Dr. Jillian T. Weiss

Life Since Vegas: Action on DADT Repeal and the Dream Act

Filed By Dr. Jillian T. Weiss | June 18, 2011 6:00 PM | comments

Filed in: The Movement
Tags: #NN11, Don't Ask Don't Tell, DREAM Act

Six activists discussed at Netroots what has occurred snce the last Netroots Nation in Vegas, and in particular action on Don't Ask Don't Tell repeal and the DREAM Act, offering legal status to children of undocumented residents.

"This panel is a case study in what happens when fiery activism trumps cynicism and forces Washington to act, as was the case with the push to repeal Don't Ask Don't Tell and the DREAM Act in the very last days of last year's Congress. It's not often that these two issues are taken together, despite the common struggles both LGBTQ and immigrant communities face. However, the highly parallel, fierce fights over DADT and the DREAM Act last year--both key issues at last year's Netroots Nation--provide vital takeaways for the larger progressive movement."

The panelists included Jackie Mahendra, Yahaira Carillo, Heather Cronk, Felipe Matos, John Aravosis and Dan Choi. They spoke about how direct action changed the game in these two issues. The actions included activists chaining themselves to the White House fence to protest Don't Ask Don't Tell, and the DREAM activists walking across country, in some of the areas most conservative and hostile to immigrants, to call attention to the DREAM Act. Don't Ask Don't Tell repeal was passed, after it looked extremely doubtful for quite a long time, and the DREAM Act lost by 5 votes in the Senate, after having been given no chance of getting more than a handful of votes.

It was fascinating to hear people who were criticized so bitterly for seemingly working against "our own," but who helped shaped policies of which "our own" are now most proud.


Recent Entries Filed under The Movement:
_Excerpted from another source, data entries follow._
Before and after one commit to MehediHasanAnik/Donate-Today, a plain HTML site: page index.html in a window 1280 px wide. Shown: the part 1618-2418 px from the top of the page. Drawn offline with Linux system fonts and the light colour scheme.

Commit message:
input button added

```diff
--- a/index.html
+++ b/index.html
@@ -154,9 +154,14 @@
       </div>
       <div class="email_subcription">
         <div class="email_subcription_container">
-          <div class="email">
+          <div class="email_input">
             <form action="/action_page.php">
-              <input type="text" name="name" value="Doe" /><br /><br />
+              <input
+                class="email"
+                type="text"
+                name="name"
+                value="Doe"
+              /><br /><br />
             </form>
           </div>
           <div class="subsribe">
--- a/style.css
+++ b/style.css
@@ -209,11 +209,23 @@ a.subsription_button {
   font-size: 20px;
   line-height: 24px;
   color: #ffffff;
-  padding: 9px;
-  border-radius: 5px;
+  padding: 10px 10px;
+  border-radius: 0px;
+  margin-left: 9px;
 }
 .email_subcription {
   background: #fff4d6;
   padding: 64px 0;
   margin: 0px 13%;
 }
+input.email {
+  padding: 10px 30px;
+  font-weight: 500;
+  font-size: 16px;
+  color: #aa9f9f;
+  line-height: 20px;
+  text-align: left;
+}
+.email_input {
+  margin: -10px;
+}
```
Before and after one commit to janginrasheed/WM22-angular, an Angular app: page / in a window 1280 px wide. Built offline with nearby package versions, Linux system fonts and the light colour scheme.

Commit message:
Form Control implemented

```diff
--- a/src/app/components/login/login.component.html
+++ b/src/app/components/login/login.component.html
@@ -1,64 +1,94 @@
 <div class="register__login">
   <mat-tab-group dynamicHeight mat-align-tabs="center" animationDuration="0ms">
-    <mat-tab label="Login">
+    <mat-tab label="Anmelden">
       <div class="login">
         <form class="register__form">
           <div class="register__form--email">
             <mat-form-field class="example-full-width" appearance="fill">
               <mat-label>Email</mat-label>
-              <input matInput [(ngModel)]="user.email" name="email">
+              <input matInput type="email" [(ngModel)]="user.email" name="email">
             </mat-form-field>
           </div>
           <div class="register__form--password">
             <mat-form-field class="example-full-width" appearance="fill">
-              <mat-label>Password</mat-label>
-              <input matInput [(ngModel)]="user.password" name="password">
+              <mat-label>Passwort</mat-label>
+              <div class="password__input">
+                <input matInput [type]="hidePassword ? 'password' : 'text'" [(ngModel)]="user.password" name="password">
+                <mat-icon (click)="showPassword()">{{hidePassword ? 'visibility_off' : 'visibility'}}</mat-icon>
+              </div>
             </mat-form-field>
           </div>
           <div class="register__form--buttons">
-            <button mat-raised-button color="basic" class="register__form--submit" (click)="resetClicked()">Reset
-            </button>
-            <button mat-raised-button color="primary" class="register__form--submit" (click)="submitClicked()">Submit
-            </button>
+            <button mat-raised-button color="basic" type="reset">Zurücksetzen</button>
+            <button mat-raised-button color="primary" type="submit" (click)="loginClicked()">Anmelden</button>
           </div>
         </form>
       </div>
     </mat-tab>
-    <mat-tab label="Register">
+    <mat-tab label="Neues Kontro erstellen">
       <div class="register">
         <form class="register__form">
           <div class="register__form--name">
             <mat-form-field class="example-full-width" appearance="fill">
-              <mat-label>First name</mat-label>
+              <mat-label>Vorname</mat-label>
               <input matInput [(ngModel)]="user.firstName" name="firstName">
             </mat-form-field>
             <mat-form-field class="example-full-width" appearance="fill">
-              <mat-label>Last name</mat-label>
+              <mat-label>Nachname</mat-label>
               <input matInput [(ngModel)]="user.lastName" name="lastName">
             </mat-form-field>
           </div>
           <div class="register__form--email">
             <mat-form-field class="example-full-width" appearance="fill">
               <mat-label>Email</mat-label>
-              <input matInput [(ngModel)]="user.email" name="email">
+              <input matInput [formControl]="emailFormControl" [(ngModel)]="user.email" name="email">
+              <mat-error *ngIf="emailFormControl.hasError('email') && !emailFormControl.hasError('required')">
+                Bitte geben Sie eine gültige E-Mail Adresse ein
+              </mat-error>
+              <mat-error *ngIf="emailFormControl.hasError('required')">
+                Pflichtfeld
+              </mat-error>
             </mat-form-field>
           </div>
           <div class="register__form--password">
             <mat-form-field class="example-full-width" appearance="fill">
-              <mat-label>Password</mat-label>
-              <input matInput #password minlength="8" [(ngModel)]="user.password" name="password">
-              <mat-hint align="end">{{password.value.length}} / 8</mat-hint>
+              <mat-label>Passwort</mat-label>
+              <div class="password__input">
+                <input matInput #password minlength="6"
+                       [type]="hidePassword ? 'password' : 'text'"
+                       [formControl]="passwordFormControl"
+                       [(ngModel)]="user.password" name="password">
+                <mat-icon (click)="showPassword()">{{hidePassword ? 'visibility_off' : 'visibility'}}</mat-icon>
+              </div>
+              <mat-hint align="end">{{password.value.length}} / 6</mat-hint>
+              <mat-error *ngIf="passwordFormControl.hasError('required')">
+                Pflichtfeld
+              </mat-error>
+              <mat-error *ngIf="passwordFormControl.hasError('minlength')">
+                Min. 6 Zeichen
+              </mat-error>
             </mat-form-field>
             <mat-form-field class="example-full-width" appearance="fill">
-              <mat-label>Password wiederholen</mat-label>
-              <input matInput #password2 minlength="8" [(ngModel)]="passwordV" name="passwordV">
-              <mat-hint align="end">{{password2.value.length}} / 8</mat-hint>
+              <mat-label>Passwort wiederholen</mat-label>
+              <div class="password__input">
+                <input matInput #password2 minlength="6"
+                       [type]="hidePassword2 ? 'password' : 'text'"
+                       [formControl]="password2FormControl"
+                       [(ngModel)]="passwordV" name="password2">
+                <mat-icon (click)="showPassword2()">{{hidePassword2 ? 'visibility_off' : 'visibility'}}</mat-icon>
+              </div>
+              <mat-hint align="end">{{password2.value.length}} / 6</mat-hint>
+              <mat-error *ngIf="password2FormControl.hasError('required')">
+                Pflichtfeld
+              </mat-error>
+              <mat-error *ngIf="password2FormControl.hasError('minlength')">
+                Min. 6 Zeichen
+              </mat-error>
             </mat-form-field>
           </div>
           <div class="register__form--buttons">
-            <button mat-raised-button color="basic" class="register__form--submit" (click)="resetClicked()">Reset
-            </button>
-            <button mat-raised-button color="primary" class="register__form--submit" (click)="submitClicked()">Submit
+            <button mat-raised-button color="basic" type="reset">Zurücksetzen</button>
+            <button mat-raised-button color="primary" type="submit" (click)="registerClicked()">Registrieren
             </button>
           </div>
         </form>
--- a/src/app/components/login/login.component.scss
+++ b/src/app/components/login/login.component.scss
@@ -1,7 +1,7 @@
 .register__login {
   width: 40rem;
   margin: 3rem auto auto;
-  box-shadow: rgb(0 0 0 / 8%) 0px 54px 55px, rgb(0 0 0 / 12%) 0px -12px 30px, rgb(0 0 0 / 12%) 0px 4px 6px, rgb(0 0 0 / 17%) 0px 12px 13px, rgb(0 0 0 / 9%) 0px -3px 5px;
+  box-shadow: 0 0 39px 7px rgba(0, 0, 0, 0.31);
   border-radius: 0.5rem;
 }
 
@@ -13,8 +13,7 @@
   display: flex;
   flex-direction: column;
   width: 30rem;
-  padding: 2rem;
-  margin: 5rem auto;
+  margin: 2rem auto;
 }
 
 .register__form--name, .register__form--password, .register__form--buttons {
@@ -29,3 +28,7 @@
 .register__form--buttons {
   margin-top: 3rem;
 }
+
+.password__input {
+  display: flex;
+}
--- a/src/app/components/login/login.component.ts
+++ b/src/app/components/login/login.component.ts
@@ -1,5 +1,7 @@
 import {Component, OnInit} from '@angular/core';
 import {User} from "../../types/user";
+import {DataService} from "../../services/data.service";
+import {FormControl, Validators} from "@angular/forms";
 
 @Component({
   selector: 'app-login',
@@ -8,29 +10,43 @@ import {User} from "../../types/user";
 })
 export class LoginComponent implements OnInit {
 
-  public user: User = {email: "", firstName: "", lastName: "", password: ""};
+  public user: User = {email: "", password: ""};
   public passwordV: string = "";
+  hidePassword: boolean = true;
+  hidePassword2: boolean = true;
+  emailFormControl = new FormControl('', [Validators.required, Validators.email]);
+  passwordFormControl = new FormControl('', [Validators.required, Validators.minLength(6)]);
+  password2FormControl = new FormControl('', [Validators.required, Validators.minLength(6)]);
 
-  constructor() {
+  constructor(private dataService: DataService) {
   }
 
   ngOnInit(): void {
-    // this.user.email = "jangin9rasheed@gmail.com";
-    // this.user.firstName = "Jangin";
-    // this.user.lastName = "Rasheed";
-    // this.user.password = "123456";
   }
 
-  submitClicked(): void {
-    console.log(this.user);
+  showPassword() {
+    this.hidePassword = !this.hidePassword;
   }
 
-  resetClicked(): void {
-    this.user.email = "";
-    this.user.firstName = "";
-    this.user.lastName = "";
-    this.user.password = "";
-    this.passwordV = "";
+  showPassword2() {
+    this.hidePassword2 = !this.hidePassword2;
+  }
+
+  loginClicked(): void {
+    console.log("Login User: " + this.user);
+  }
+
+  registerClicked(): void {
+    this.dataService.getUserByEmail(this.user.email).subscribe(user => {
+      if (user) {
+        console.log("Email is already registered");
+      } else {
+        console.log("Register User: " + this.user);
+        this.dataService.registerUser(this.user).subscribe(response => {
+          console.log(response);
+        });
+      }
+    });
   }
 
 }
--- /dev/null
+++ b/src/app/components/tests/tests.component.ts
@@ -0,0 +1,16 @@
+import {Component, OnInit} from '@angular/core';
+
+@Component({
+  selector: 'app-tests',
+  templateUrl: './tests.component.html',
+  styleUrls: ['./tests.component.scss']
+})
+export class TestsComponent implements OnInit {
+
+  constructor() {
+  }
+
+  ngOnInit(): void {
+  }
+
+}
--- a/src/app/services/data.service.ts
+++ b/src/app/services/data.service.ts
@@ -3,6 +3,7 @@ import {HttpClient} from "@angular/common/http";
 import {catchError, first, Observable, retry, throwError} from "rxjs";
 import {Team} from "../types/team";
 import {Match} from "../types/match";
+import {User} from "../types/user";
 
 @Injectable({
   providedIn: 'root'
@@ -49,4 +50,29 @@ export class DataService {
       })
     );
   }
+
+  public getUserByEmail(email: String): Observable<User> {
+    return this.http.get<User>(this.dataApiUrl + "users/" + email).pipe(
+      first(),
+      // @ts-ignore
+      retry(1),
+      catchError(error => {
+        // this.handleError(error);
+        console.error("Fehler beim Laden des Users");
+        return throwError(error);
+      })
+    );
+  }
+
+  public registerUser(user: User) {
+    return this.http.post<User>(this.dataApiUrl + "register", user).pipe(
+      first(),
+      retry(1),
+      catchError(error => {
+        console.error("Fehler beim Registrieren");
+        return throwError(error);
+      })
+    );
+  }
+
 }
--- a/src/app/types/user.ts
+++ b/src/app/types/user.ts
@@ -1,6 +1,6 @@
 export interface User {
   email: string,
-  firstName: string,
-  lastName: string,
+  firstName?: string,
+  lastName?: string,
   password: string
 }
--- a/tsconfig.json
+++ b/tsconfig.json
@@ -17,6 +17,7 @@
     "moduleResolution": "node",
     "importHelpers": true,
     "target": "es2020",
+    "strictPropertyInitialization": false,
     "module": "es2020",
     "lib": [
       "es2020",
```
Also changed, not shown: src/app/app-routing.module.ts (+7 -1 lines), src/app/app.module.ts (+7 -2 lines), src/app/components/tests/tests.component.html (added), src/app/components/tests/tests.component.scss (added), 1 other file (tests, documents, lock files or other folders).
Leave a comment

We want to know your opinion on this issue! While arguing about an opinion or idea is encouraged, personal attacks will not be tolerated. Please be respectful of others.

The editorial team will delete a comment that is off-topic, abusive, exceptionally incoherent, includes a slur or is soliciting and/or advertising. Repeated violations of the policy will result in revocation of your user account. Please keep in mind that this is our online home; ill-mannered house guests will be shown the door.


But how did demeaning a young bisexual OFA volunteer shape any policy or give us a moment to be proud of? It was just rude.